In 1997 I began a masters degree in Victoria but was moved over to the University of Western Ontario as my advisor shifted universities shortly after I started. I went with her as I was only involved due to her field project which had sparked my interest. During the winters I took courses in the Plant Sciences & Environmental Sciences departments towards a masters degree. In the summers I worked in the Noland Divide Watershed within the Great Smoky Mountains National Park, a Long Term Ecological Research monitoring site. My thesis explored the way that nitrogen moves through forest ecosystems from decaying wood, into microbes and then into the ground and stream water.
- 1998-2000, Ecological Researcher, Plant Sciences, University of Western Ontario, London, ON, Canada.
- 1999-2000, Trainer, Teaching Assistant Training Program, Society of Graduate Students, University of Western Ontario, London, ON, Canada.
- 1998-2000, Teaching Assistant, Plant Sciences, University of Western Ontario, London, ON, Canada.
- Masters of Science, double major in Plant Sciences and Environmental Sciences, University of Western Ontario, London, ON, Canada - completed in 2002. Thesis: Nitrogen sink versus source potential of coarse woody debris in the red spruce-Fraser fir forest of the southern Appalachians, USA.
Creed, I.F., Webster, K.L., Morrison, D.L. (2004). A comparison of techniques for measuring density and concentrations of carbon and nitrogen in coarse woody debris at different stages of decay. Canadian Journal of Forest Research, 34, 744-753.
Creed, I.F., Morrison, D.L., Nicholas, N.S. (2004). Is coarse woody debris a net sink or source of nitrogen in the red spruce/Fraser fir forest of the southern Appalachians, U.S.A.? Canadian Journal of Forest Research, 34(3), 716-727.
Related Presentations & Workshops
Morrison, D., & Creed, I. F. (2000). Coarse woody debris: The sink versus source debate revisited. American Geophysical Union, May 30-June 3, Washington, DC, USA.
Morrison, D. & Creed, I. F. (1999). Nitrogen dynamics in coarse woody debris: A net source or sink to the forest? American Geophysical Union, December 13-17, San Francisco, CA, USA.
Morrison, D. and Creed, I. F. (1999). Nitrogen dynamics in coarse woody debris: a net source or sink to the forest? Gordon Conference on Hydro/Geo/Biological processes of Forested Catchments, July 18-22, Andover, NH, USA.
Morrison, D., Creed, I. F., & Nicholas, N.S. (1999). Nitrogen dynamics in coarse woody debris: A net source or sink to the forest? 10th Annual Southern Appalachian Man and the Biosphere (SAMAB) Conference, November 1-3, Gatlinburg, TN, USA.
Morrison, D., Creed, I.F., Nicholas, N.S., Rose, A.K., & Van Miegroet, H. (1998). An approach to the determination of a nitrogen release index for coarse woody debris in a small watershed in the southern Appalachian mountains.
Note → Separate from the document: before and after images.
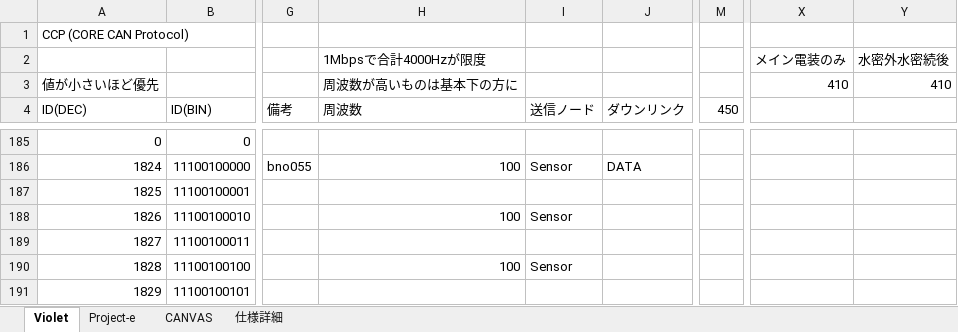
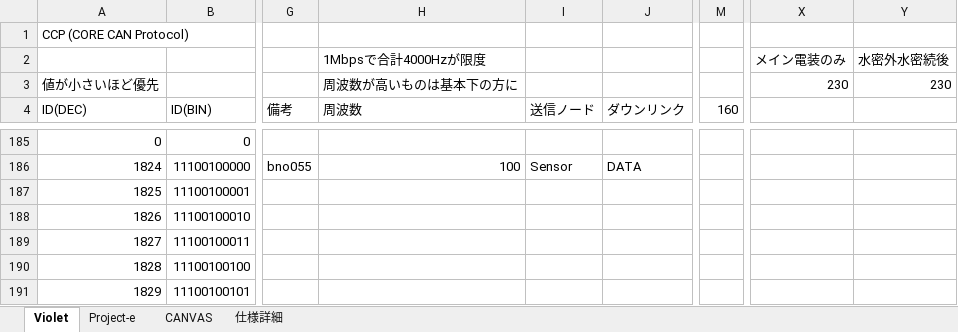
Before and after one commit to core-rocket/CCP, an Excel workbook: CANID.xlsx, sheet Violet, drawn as a sheet; only a part is shown, gaps mark what is left out; values as stored, in another font and other column widths than the file's, no borders; the diff covers the shown part only; the diff names each change by its address in the sheet, - before the commit and + after, or states it on an @@ line.

```diff
--- a/CANID.xlsx (sheet Violet)
+++ b/CANID.xlsx (sheet Violet)
-X3: 410
+X3: 230
-Y3: 410
+Y3: 230
-M4: 450
+M4: 160
-H188 (周波数): 100
+H188 (周波数): (empty)
-I188 (送信ノード): Sensor
+I188 (送信ノード): (empty)
-H190 (周波数): 100
+H190 (周波数): (empty)
-I190 (送信ノード): Sensor
+I190 (送信ノード): (empty)
```
Also changed, not shown: 69 edited cells elsewhere in this sheet.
Ecological Society of America, August 2-6, 1998, Baltimore, MD, USA.
Van Miegroet, H., Nicholas, N.S, Creed, I.F., McCarthy, L.E., Barker, M., Hysell, M., Morrison, D., Rose, A.K., & Shubzda, J. (1998). An integrated approach to estimating spatial variability in N saturation in a small Southern Appalachian watershed. Soil Science of America, October 18-22, Baltimore, MD, USA.
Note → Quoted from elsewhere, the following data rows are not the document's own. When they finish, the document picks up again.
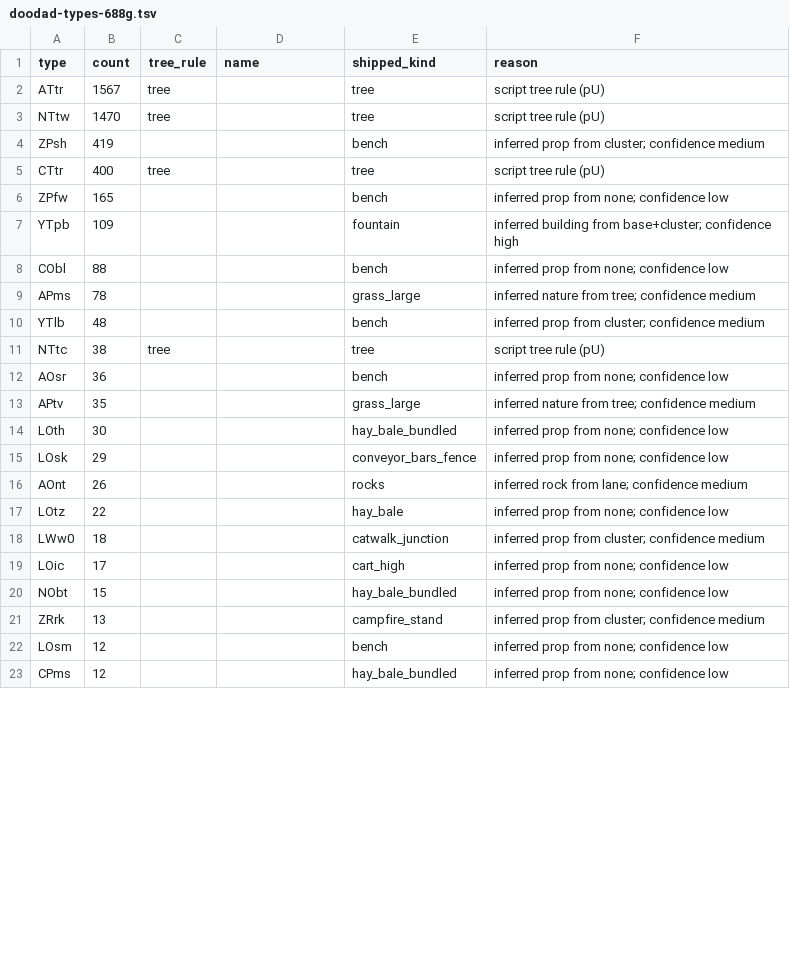
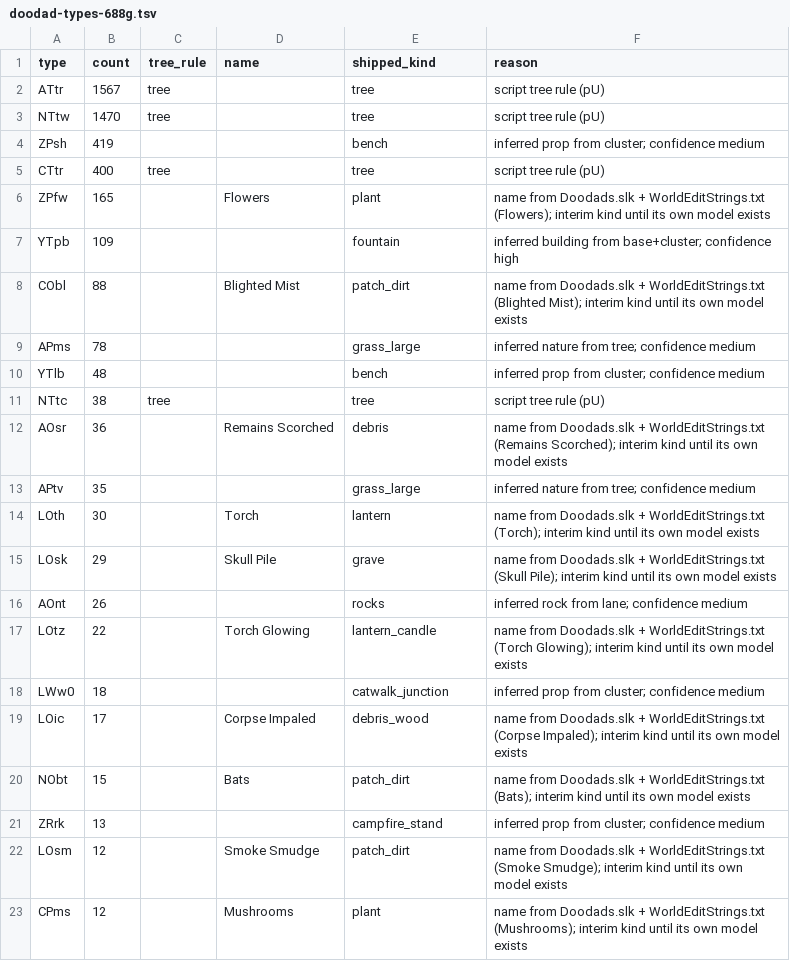
Before and after one commit to lanmower/oscraft, a TSV file: scenarios/moba/doodad-types-688g.tsv, drawn as a sheet; only a part is shown; the diff covers the shown part only.

Commit message:
Map the 41 unnamed doodad types to real models and place every record

```diff
--- a/scenarios/moba/doodad-types-688g.tsv
+++ b/scenarios/moba/doodad-types-688g.tsv
@@ -5,5 +5,5 @@ ZPsh	419			bench	inferred prop from cluster; confidence medium
 CTtr	400	tree		tree	script tree rule (pU)
-ZPfw	165			bench	inferred prop from none; confidence low
+ZPfw	165		Flowers	plant	name from Doodads.slk + WorldEditStrings.txt (Flowers); interim kind until its own model exists
 YTpb	109			fountain	inferred building from base+cluster; confidence high
-CObl	88			bench	inferred prop from none; confidence low
+CObl	88		Blighted Mist	patch_dirt	name from Doodads.slk + WorldEditStrings.txt (Blighted Mist); interim kind until its own model exists
 APms	78			grass_large	inferred nature from tree; confidence medium
@@ -11,13 +11,13 @@ YTlb	48			bench	inferred prop from cluster; confidence medium
 NTtc	38	tree		tree	script tree rule (pU)
-AOsr	36			bench	inferred prop from none; confidence low
+AOsr	36		Remains Scorched	debris	name from Doodads.slk + WorldEditStrings.txt (Remains Scorched); interim kind until its own model exists
 APtv	35			grass_large	inferred nature from tree; confidence medium
-LOth	30			hay_bale_bundled	inferred prop from none; confidence low
-LOsk	29			conveyor_bars_fence	inferred prop from none; confidence low
+LOth	30		Torch	lantern	name from Doodads.slk + WorldEditStrings.txt (Torch); interim kind until its own model exists
+LOsk	29		Skull Pile	grave	name from Doodads.slk + WorldEditStrings.txt (Skull Pile); interim kind until its own model exists
 AOnt	26			rocks	inferred rock from lane; confidence medium
-LOtz	22			hay_bale	inferred prop from none; confidence low
+LOtz	22		Torch Glowing	lantern_candle	name from Doodads.slk + WorldEditStrings.txt (Torch Glowing); interim kind until its own model exists
 LWw0	18			catwalk_junction	inferred prop from cluster; confidence medium
-LOic	17			cart_high	inferred prop from none; confidence low
-NObt	15			hay_bale_bundled	inferred prop from none; confidence low
+LOic	17		Corpse Impaled	debris_wood	name from Doodads.slk + WorldEditStrings.txt (Corpse Impaled); interim kind until its own model exists
+NObt	15		Bats	patch_dirt	name from Doodads.slk + WorldEditStrings.txt (Bats); interim kind until its own model exists
 ZRrk	13			campfire_stand	inferred prop from cluster; confidence medium
-LOsm	12			bench	inferred prop from none; confidence low
-CPms	12			hay_bale_bundled	inferred prop from none; confidence low
+LOsm	12		Smoke Smudge	patch_dirt	name from Doodads.slk + WorldEditStrings.txt (Smoke Smudge); interim kind until its own model exists
+CPms	12		Mushrooms	plant	name from Doodads.slk + WorldEditStrings.txt (Mushrooms); interim kind until its own model exists
```
Also changed, not shown: 92 edited cells elsewhere in this file, 2 other files.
Van Miegroet, H., Nicholas, N.S, Creed, I.F., McCarthy, L.E., Barker, M., Hysell, M., Morrison, D., Rose, A.K., & Shubzda, J. (1998). The Noland Divide Watershed Study: An integrated approach to assess spatial variability in N dynamics in a small Southern Appalachian catchment. American Geophysical Union. December 6-10, San Francisco, CA, USA.
University of Western Ontario - Medical Sciences
While at the University of Western Ontario, I had the opportunity to work with the Medical Sciences unit in the codesign and development of case studies of environmental health issues.
- 2000, Educational Designer, Medical Sciences, University of Western Ontario, London, ON, Canada.